- **Task goal**: Search the records that follow and extract every line containing the string "after".

- **Data in this exercise**:
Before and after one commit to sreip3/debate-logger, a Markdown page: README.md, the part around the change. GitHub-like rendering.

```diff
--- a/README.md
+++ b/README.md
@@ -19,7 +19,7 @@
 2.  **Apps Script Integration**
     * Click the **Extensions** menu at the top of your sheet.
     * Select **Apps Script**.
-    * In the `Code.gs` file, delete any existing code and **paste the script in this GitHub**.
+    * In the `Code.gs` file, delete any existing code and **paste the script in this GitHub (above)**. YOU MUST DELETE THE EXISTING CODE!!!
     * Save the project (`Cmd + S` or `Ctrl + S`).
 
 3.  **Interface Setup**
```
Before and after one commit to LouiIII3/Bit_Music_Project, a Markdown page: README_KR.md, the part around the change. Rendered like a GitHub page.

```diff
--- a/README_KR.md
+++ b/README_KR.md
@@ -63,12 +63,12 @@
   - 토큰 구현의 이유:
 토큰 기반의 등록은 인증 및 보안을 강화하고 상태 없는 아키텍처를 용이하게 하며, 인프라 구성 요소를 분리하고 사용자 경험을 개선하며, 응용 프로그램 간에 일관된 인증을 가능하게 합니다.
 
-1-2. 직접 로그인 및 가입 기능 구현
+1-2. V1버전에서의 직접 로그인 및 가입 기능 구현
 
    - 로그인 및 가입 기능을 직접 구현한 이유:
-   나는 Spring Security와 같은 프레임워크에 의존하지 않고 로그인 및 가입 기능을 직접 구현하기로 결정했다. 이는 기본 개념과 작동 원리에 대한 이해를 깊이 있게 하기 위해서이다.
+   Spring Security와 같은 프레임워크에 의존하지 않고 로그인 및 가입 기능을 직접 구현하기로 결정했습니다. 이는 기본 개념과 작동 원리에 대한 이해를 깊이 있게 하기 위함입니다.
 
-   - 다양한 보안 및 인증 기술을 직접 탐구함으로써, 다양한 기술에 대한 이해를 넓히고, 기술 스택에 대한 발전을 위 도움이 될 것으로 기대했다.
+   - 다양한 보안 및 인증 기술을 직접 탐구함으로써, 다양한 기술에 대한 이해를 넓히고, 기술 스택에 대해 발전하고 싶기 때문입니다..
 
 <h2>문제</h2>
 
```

- **Exercise answer**:
Before and after one commit to sreip3/debate-logger, a Markdown page: README.md, the part around the change. GitHub-like rendering.
Before and after one commit to LouiIII3/Bit_Music_Project, a Markdown page: README_KR.md, the part around the change. Rendered like a GitHub page.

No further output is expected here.